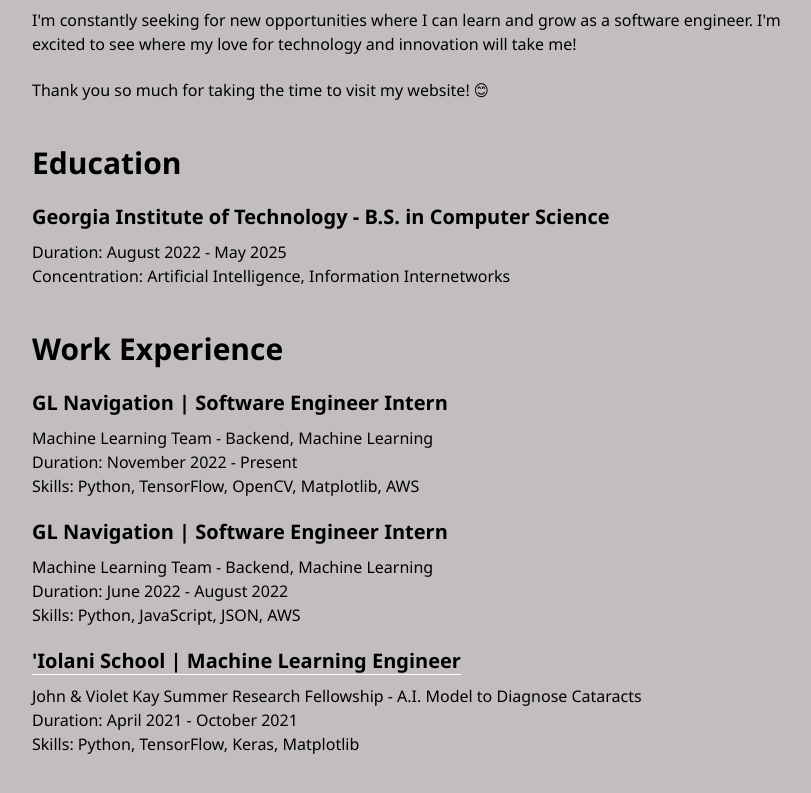
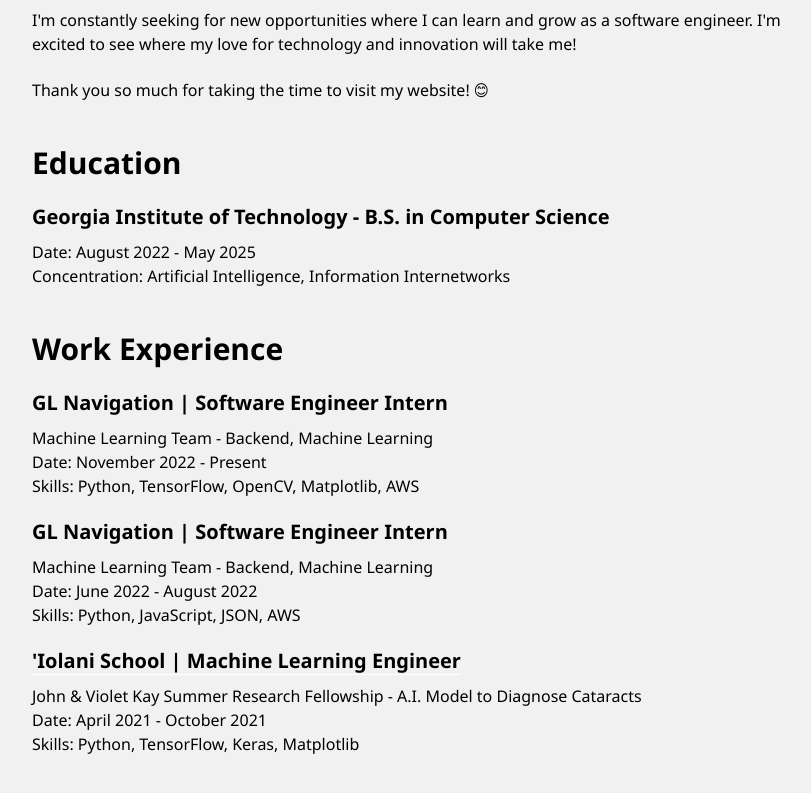
Before and after one commit to scottwatanuki/personalwebsite, a plain HTML site: page index.html in a window 1280 px wide. Shown: the part 920-1713 px from the top of the page, without its empty margins (228-1039 px from the left). Drawn offline with Linux system fonts and the light colour scheme.

Commit message:
Update background color and resume

```diff
--- a/index.html
+++ b/index.html
@@ -58,7 +58,7 @@
         <h2>Education</h2>
         <div class="experience">
           <h3>Georgia Institute of Technology - B.S. in Computer Science</h3>
-          <p>Duration: August 2022 - May 2025</p>
+          <p>Date: August 2022 - May 2025</p>
           <p>Concentration: Artificial Intelligence, Information Internetworks</p>
         </div>
       </div>
@@ -70,19 +70,19 @@
         <div class="experience">
           <h3>GL Navigation | Software Engineer Intern</h3>
           <p>Machine Learning Team - Backend, Machine Learning</p>
-          <p>Duration: November 2022 - Present</p>
+          <p>Date: November 2022 - Present</p>
           <p>Skills: Python, TensorFlow, OpenCV, Matplotlib, AWS</p>
         </div>
         <div class="experience">
           <h3>GL Navigation | Software Engineer Intern</h3>
           <p>Machine Learning Team - Backend, Machine Learning</p>
-          <p>Duration: June 2022 - August 2022</p>
+          <p>Date: June 2022 - August 2022</p>
           <p>Skills: Python, JavaScript, JSON, AWS</p>
         </div>
         <div class="experience">
           <h3><a href="https://github.com/scottwatanuki/SixVision">'Iolani School | Machine Learning Engineer</a></h3>
           <p>John & Violet Kay Summer Research Fellowship - A.I. Model to Diagnose Cataracts</p>
-          <p>Duration: April 2021 - October 2021</p>
+          <p>Date: April 2021 - October 2021</p>
           <p>Skills: Python, TensorFlow, Keras, Matplotlib</p>
         </div>
       </div>
--- a/styles.css
+++ b/styles.css
@@ -53,7 +53,7 @@
 #home {
   text-align: center;
   padding: 120px 50px 40px; /* Adjusted padding: top increased to accommodate the fixed header */
-  background-color: #194d77;
+  background-color: #1e5e92;
   background-size: cover;
   background-position: center;
   color: whitesmoke;
@@ -92,7 +92,7 @@
 
 /* Other sections */
 .section {
-  background-color: #c2bebe;
+  background-color: #f1f1f1;
   color: #000000;
   text-align: left;
   padding: 20px 0;
```
Also changed, not shown: 1 other file.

- [THE PROBLEM]:
Repeat the material line for line. Pictures stay out of the copy.

- [TASK RESULT]:
Before and after one commit to scottwatanuki/personalwebsite, a plain HTML site: page index.html in a window 1280 px wide. Shown: the part 920-1713 px from the top of the page, without its empty margins (228-1039 px from the left). Drawn offline with Linux system fonts and the light colour scheme.

Commit message:
Update background color and resume

```diff
--- a/index.html
+++ b/index.html
@@ -58,7 +58,7 @@
         <h2>Education</h2>
         <div class="experience">
           <h3>Georgia Institute of Technology - B.S. in Computer Science</h3>
-          <p>Duration: August 2022 - May 2025</p>
+          <p>Date: August 2022 - May 2025</p>
           <p>Concentration: Artificial Intelligence, Information Internetworks</p>
         </div>
       </div>
@@ -70,19 +70,19 @@
         <div class="experience">
           <h3>GL Navigation | Software Engineer Intern</h3>
           <p>Machine Learning Team - Backend, Machine Learning</p>
-          <p>Duration: November 2022 - Present</p>
+          <p>Date: November 2022 - Present</p>
           <p>Skills: Python, TensorFlow, OpenCV, Matplotlib, AWS</p>
         </div>
         <div class="experience">
           <h3>GL Navigation | Software Engineer Intern</h3>
           <p>Machine Learning Team - Backend, Machine Learning</p>
-          <p>Duration: June 2022 - August 2022</p>
+          <p>Date: June 2022 - August 2022</p>
           <p>Skills: Python, JavaScript, JSON, AWS</p>
         </div>
         <div class="experience">
           <h3><a href="https://github.com/scottwatanuki/SixVision">'Iolani School | Machine Learning Engineer</a></h3>
           <p>John & Violet Kay Summer Research Fellowship - A.I. Model to Diagnose Cataracts</p>
-          <p>Duration: April 2021 - October 2021</p>
+          <p>Date: April 2021 - October 2021</p>
           <p>Skills: Python, TensorFlow, Keras, Matplotlib</p>
         </div>
       </div>
--- a/styles.css
+++ b/styles.css
@@ -53,7 +53,7 @@
 #home {
   text-align: center;
   padding: 120px 50px 40px; /* Adjusted padding: top increased to accommodate the fixed header */
-  background-color: #194d77;
+  background-color: #1e5e92;
   background-size: cover;
   background-position: center;
   color: whitesmoke;
@@ -92,7 +92,7 @@
 
 /* Other sections */
 .section {
-  background-color: #c2bebe;
+  background-color: #f1f1f1;
   color: #000000;
   text-align: left;
   padding: 20px 0;
```
Also changed, not shown: 1 other file.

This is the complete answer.